At the same time, I understood almost immediately why Haskell was—and still is—considered a language more admired than used. Even one of its most basic concepts, that of the “monad,” has spawned a cottage industry of explainers, analogies, and videos. A notoriously unhelpful explanation, famous enough to be autocompleted by Google, goes: “A monad is just a monoid in the category of endofunctors.”

The language is also more despised than explored. Steve Yegge, a popular curmudgeon blogger of yesteryear, once wrote a satirical post about how, at long last, the Haskell community had managed to find the one “industry programmer who gives a shit about Haskell.” For programmers like Yegge, Haskell is a byword for a kind of overintellectualized, impractical language with little industry applicability.

What Yegge didn’t understand, however, is that using Haskell is rarely a pragmatic decision. It is an intellectual, even aesthetic, one. In its essence, Haskell has more in common with the films of Charlie Kaufman than other programming languages: highly cerebral, charmingly offbeat, and oddly tasteful; appreciated by those in the know and judged by outsiders as pretentious. Haskell is, one might say, a cult classic.

That Haskell never gained widespread adoption exemplifies a paradoxical truth in software engineering: Great programming languages aren’t always great for programming.

Haskell is not inherently more difficult to learn than something like C, but the two languages pose different challenges.
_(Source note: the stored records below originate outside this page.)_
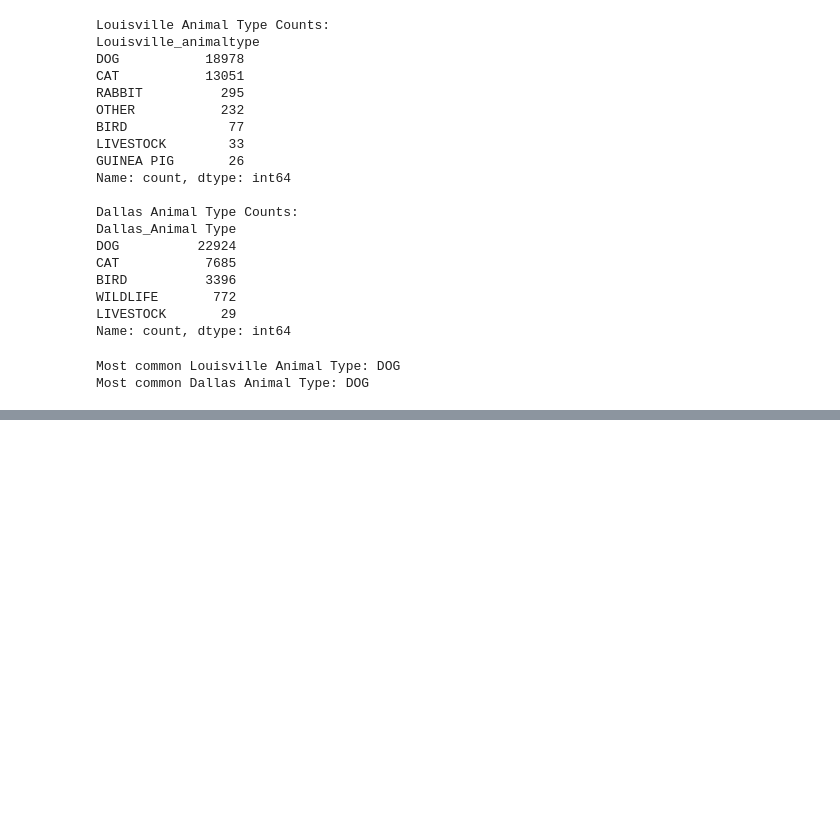
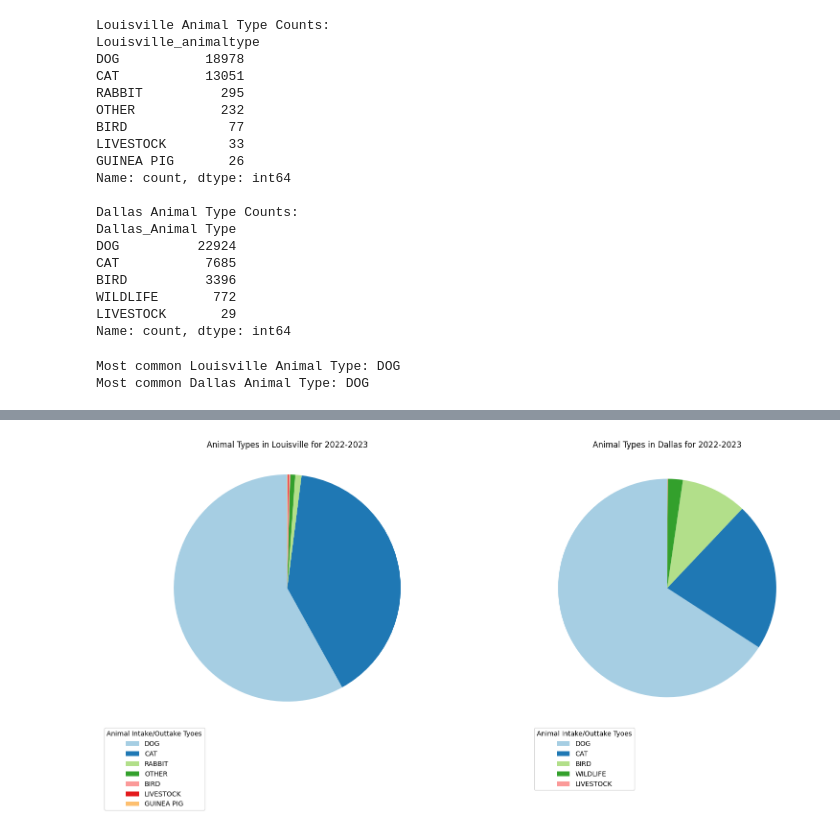
Before and after one commit to mklbc19/DA-Capstone-Project---Animal-Shelters, a Jupyter notebook: CapstoneProjectCode.ipynb, the cells around one changed output, grey strips where cells are left out. Saved outputs shown, nothing was run; the diff lists cells and outputs as text; code cells hidden in the pictures; blank space fills up the shorter version.

Commit message:
Updating code to include first pie chart.  Always subject to change

```diff
--- a/CapstoneProjectCode.ipynb
+++ b/CapstoneProjectCode.ipynb
@@ -304,0 +350,30 @@ Most common Dallas Animal Type: DOG
+# %%
+import matplotlib.pyplot as plt
+louisville_animal_count = merged_df['Louisville_animaltype'].value_counts()
+dallas_animal_count = merged_df['Dallas_Animal Type'].value_counts()
+# %%
+fig, (ax1, ax2) = plt.subplots(1, 2, figsize=(16, 8))
+patches, texts = ax1.pie(
+    louisville_animal_count,
+    autopct= None,
+    startangle=90,
+    colors=plt.cm.Paired.colors,
+    labels=None
+)
+ax1.set_title('Animal Types in Louisville for 2022-2023')
+ax1.legend(patches, louisville_animal_count.index, title="Animal Intake/Outtake Tyoes", loc="upper left", bbox_to_anchor=(0,0))
+ax1.axis('equal')
+patches2, texts2 = ax2.pie(
+    dallas_animal_count,
+    autopct= None,
+    startangle=90,
+    colors=plt.cm.Paired.colors,
+    labels=None
+)
+ax2.set_title('Animal Types in Dallas for 2022-2023')
+ax2.legend(patches, dallas_animal_count.index, title="Animal Intake/Outtake Tyoes", loc="upper left", bbox_to_anchor=(0,0))
+ax1.axis('equal')
+plt.tight_layout()
+plt.show()
+# %% [output]
+[figure, added]
```
Also changed, not shown: parts of 3 cells of this notebook.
Writing in C is akin to precision engineering, requiring the kind of attention demanded of a skilled horologist. But Haskell code is, really, code-shaped mathematical expressions. C is a quintessential engineer’s language. Haskell is a pure mathematician’s.

A good engineer’s and a good mathematician’s aptitudes don’t always overlap. The industry’s not-so-well-kept secret is that most programmers aren’t as good at math or logic as you might think. This is mostly fine. After all, many doctors would make poor molecular biologists, few lawyers are legal philosophers, and the great majority of MBAs know zilch about econometrics. But this means few programmers can really master Haskell. This includes me, of course, whose legs weaken at the sight of such expressions as “F-coalgebra” and “typeclass metaprogramming.”

Still, when I think about Haskell, a line about Martin Amis’ prose comes to mind: “the primacy he gives to style over matter.” Haskell programmers are style supremacists, and it’s nothing to apologize for. In an industry often fixated on utility and expediency, the Haskell community should not feel obligated to summon evidence of its usefulness. Instead, it should simply retort: What’s the problem with useless intellectual exercises?

Because the thing about useless exercises is they don’t stay useless for long. Even when “industry programmers” shunned Haskell, language designers took note. In recent years, a Haskell-style paradigm has come into vogue because of the treasury of benefits it offers: rendering certain categories of bugs impossible by design, making a program’s correctness more provable, and enabling easy parallel computation. Some of the most anticipated updates featured in new versions of imperative languages are those inspired by functional programming. In the end, Backus’ anti–von Neumann plea was heard. Programming has been liberated.